= EXERCISE OBJECTIVE =
Please write out all the data that follows exactly, without the pictures.

= RECORDS SUPPLIED =
== Segment start ==

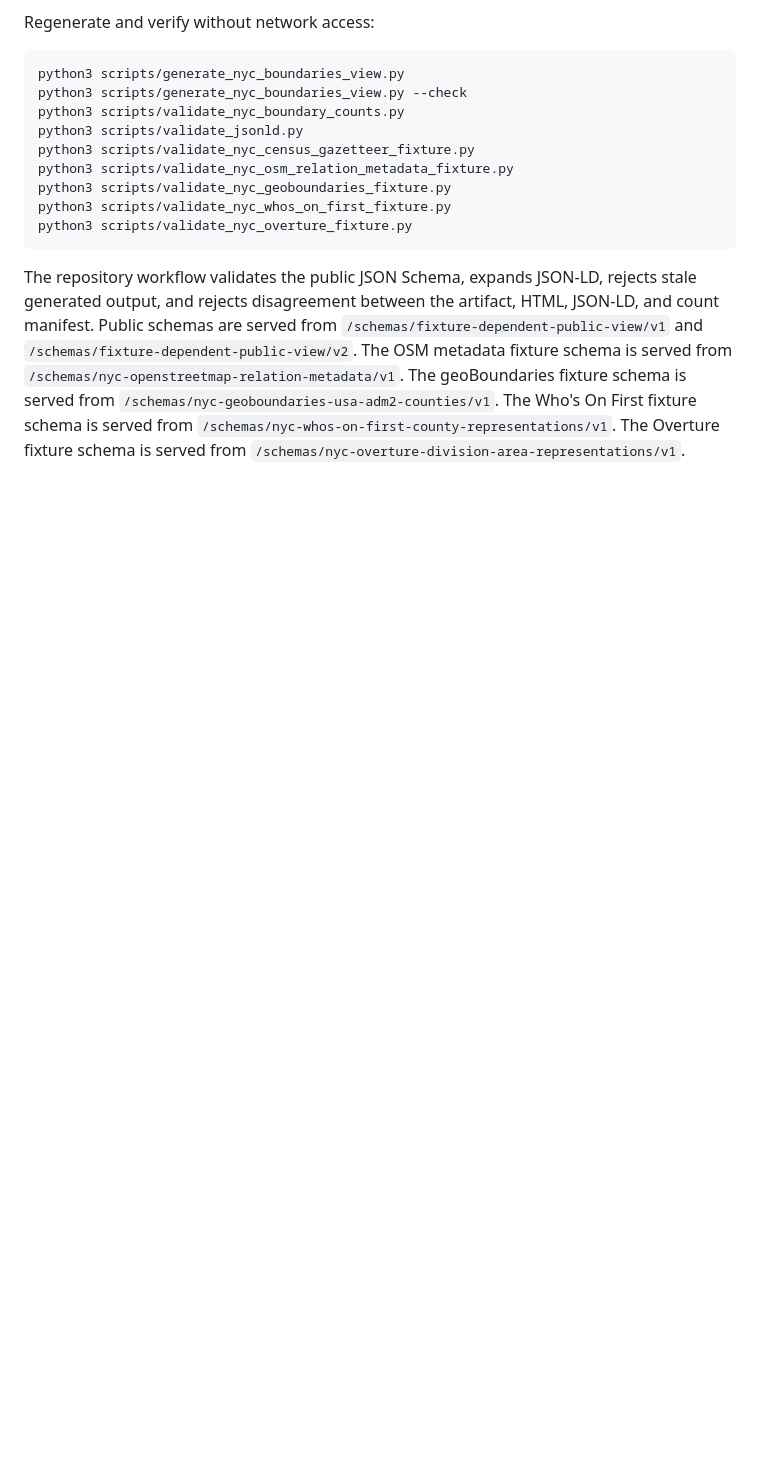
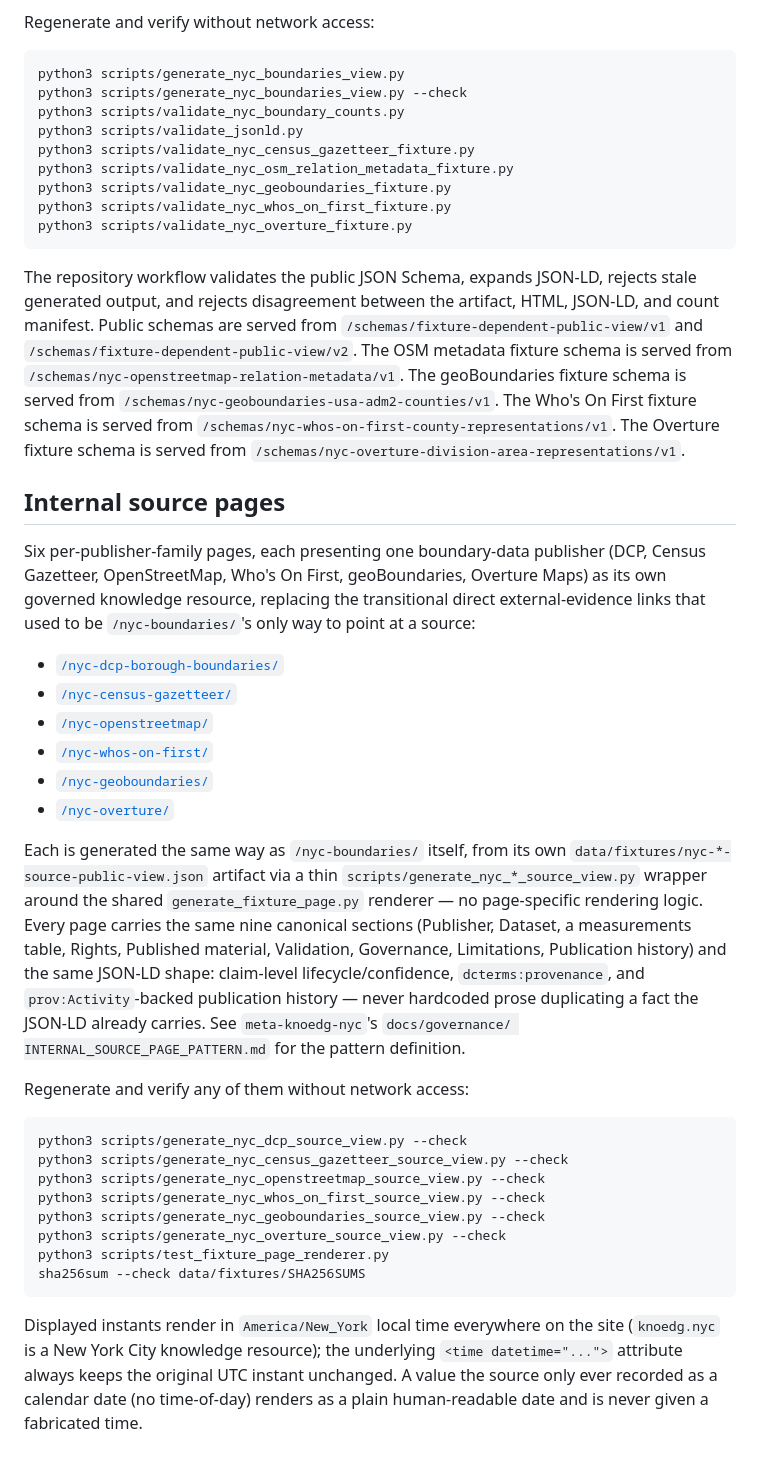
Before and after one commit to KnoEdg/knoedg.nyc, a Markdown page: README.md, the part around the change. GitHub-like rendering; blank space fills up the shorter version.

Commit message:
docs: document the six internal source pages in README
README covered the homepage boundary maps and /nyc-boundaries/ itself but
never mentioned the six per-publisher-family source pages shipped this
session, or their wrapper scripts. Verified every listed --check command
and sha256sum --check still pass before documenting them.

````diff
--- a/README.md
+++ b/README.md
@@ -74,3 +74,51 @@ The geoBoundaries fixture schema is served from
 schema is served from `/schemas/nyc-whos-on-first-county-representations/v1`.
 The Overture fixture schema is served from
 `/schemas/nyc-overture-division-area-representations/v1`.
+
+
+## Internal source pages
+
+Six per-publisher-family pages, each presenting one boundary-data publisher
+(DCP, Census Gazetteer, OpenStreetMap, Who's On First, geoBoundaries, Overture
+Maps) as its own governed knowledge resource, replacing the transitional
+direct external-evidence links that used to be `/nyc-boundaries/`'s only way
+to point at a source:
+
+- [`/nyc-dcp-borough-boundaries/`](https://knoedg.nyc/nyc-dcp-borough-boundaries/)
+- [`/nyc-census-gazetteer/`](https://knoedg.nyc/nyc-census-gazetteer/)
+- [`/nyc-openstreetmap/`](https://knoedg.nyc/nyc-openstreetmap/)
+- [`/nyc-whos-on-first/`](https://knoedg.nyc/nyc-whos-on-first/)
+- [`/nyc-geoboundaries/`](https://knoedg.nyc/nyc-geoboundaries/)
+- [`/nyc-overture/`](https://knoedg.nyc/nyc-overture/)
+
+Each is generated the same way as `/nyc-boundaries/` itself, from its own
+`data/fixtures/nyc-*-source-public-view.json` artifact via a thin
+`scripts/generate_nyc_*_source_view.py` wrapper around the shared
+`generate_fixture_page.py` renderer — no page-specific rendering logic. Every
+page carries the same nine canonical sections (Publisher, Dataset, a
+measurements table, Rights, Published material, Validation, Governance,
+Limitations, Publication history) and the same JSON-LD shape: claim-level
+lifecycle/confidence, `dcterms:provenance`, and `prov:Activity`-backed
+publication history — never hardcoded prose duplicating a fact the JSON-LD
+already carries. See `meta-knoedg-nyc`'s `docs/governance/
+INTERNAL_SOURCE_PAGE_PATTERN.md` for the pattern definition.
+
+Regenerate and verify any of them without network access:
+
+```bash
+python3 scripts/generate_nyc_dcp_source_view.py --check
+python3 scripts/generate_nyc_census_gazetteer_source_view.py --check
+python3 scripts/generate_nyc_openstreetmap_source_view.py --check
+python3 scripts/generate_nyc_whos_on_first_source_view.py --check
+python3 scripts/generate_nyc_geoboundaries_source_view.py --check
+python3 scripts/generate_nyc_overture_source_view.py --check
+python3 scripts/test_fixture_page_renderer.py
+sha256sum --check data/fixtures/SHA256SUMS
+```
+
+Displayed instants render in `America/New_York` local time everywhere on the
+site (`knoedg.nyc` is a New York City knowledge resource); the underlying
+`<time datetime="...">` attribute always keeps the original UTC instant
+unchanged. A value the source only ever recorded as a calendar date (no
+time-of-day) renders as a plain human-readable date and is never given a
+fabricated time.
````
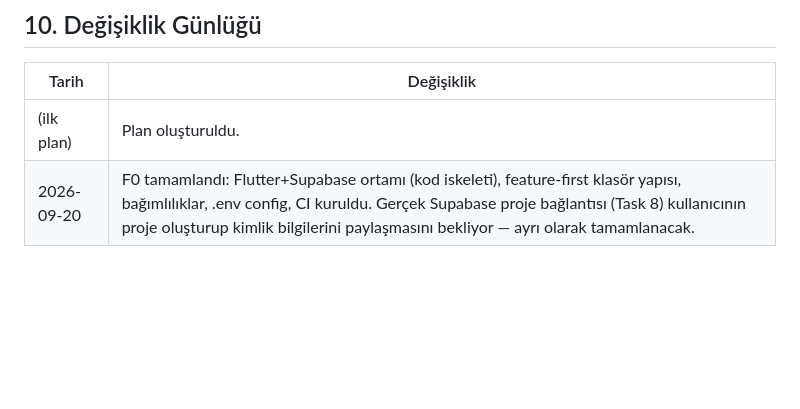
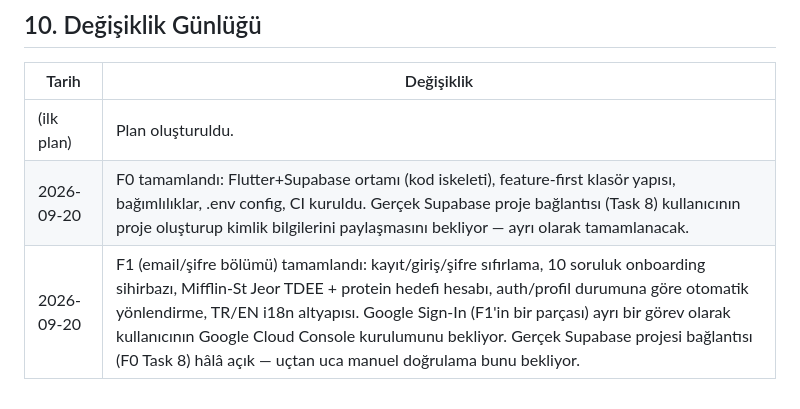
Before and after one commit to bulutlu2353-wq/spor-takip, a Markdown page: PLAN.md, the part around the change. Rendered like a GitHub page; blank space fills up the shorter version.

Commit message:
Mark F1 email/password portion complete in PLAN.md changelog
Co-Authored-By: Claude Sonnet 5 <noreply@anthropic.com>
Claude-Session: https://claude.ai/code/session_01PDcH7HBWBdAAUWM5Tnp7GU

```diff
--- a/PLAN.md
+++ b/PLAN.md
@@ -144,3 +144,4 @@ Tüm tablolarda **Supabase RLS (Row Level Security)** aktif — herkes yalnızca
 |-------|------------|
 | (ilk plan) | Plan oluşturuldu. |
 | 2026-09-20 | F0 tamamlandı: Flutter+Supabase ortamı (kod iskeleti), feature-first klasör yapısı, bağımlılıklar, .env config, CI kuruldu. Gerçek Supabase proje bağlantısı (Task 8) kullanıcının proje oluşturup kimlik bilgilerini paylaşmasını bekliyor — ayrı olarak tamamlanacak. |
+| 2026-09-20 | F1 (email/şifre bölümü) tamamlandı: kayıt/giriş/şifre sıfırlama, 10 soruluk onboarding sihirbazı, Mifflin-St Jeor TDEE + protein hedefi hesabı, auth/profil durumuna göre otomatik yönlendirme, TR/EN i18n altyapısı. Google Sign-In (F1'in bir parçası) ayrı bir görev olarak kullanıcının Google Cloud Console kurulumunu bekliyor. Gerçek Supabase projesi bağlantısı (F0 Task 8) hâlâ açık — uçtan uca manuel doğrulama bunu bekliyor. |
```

== Segment end ==

= EXERCISE SOLUTION =
Before and after one commit to KnoEdg/knoedg.nyc, a Markdown page: README.md, the part around the change. GitHub-like rendering; blank space fills up the shorter version.

Commit message:
docs: document the six internal source pages in README
README covered the homepage boundary maps and /nyc-boundaries/ itself but
never mentioned the six per-publisher-family source pages shipped this
session, or their wrapper scripts. Verified every listed --check command
and sha256sum --check still pass before documenting them.

````diff
--- a/README.md
+++ b/README.md
@@ -74,3 +74,51 @@ The geoBoundaries fixture schema is served from
 schema is served from `/schemas/nyc-whos-on-first-county-representations/v1`.
 The Overture fixture schema is served from
 `/schemas/nyc-overture-division-area-representations/v1`.
+
+
+## Internal source pages
+
+Six per-publisher-family pages, each presenting one boundary-data publisher
+(DCP, Census Gazetteer, OpenStreetMap, Who's On First, geoBoundaries, Overture
+Maps) as its own governed knowledge resource, replacing the transitional
+direct external-evidence links that used to be `/nyc-boundaries/`'s only way
+to point at a source:
+
+- [`/nyc-dcp-borough-boundaries/`](https://knoedg.nyc/nyc-dcp-borough-boundaries/)
+- [`/nyc-census-gazetteer/`](https://knoedg.nyc/nyc-census-gazetteer/)
+- [`/nyc-openstreetmap/`](https://knoedg.nyc/nyc-openstreetmap/)
+- [`/nyc-whos-on-first/`](https://knoedg.nyc/nyc-whos-on-first/)
+- [`/nyc-geoboundaries/`](https://knoedg.nyc/nyc-geoboundaries/)
+- [`/nyc-overture/`](https://knoedg.nyc/nyc-overture/)
+
+Each is generated the same way as `/nyc-boundaries/` itself, from its own
+`data/fixtures/nyc-*-source-public-view.json` artifact via a thin
+`scripts/generate_nyc_*_source_view.py` wrapper around the shared
+`generate_fixture_page.py` renderer — no page-specific rendering logic. Every
+page carries the same nine canonical sections (Publisher, Dataset, a
+measurements table, Rights, Published material, Validation, Governance,
+Limitations, Publication history) and the same JSON-LD shape: claim-level
+lifecycle/confidence, `dcterms:provenance`, and `prov:Activity`-backed
+publication history — never hardcoded prose duplicating a fact the JSON-LD
+already carries. See `meta-knoedg-nyc`'s `docs/governance/
+INTERNAL_SOURCE_PAGE_PATTERN.md` for the pattern definition.
+
+Regenerate and verify any of them without network access:
+
+```bash
+python3 scripts/generate_nyc_dcp_source_view.py --check
+python3 scripts/generate_nyc_census_gazetteer_source_view.py --check
+python3 scripts/generate_nyc_openstreetmap_source_view.py --check
+python3 scripts/generate_nyc_whos_on_first_source_view.py --check
+python3 scripts/generate_nyc_geoboundaries_source_view.py --check
+python3 scripts/generate_nyc_overture_source_view.py --check
+python3 scripts/test_fixture_page_renderer.py
+sha256sum --check data/fixtures/SHA256SUMS
+```
+
+Displayed instants render in `America/New_York` local time everywhere on the
+site (`knoedg.nyc` is a New York City knowledge resource); the underlying
+`<time datetime="...">` attribute always keeps the original UTC instant
+unchanged. A value the source only ever recorded as a calendar date (no
+time-of-day) renders as a plain human-readable date and is never given a
+fabricated time.
````
Before and after one commit to bulutlu2353-wq/spor-takip, a Markdown page: PLAN.md, the part around the change. Rendered like a GitHub page; blank space fills up the shorter version.

Commit message:
Mark F1 email/password portion complete in PLAN.md changelog
Co-Authored-By: Claude Sonnet 5 <noreply@anthropic.com>
Claude-Session: https://claude.ai/code/session_01PDcH7HBWBdAAUWM5Tnp7GU

```diff
--- a/PLAN.md
+++ b/PLAN.md
@@ -144,3 +144,4 @@ Tüm tablolarda **Supabase RLS (Row Level Security)** aktif — herkes yalnızca
 |-------|------------|
 | (ilk plan) | Plan oluşturuldu. |
 | 2026-09-20 | F0 tamamlandı: Flutter+Supabase ortamı (kod iskeleti), feature-first klasör yapısı, bağımlılıklar, .env config, CI kuruldu. Gerçek Supabase proje bağlantısı (Task 8) kullanıcının proje oluşturup kimlik bilgilerini paylaşmasını bekliyor — ayrı olarak tamamlanacak. |
+| 2026-09-20 | F1 (email/şifre bölümü) tamamlandı: kayıt/giriş/şifre sıfırlama, 10 soruluk onboarding sihirbazı, Mifflin-St Jeor TDEE + protein hedefi hesabı, auth/profil durumuna göre otomatik yönlendirme, TR/EN i18n altyapısı. Google Sign-In (F1'in bir parçası) ayrı bir görev olarak kullanıcının Google Cloud Console kurulumunu bekliyor. Gerçek Supabase projesi bağlantısı (F0 Task 8) hâlâ açık — uçtan uca manuel doğrulama bunu bekliyor. |
```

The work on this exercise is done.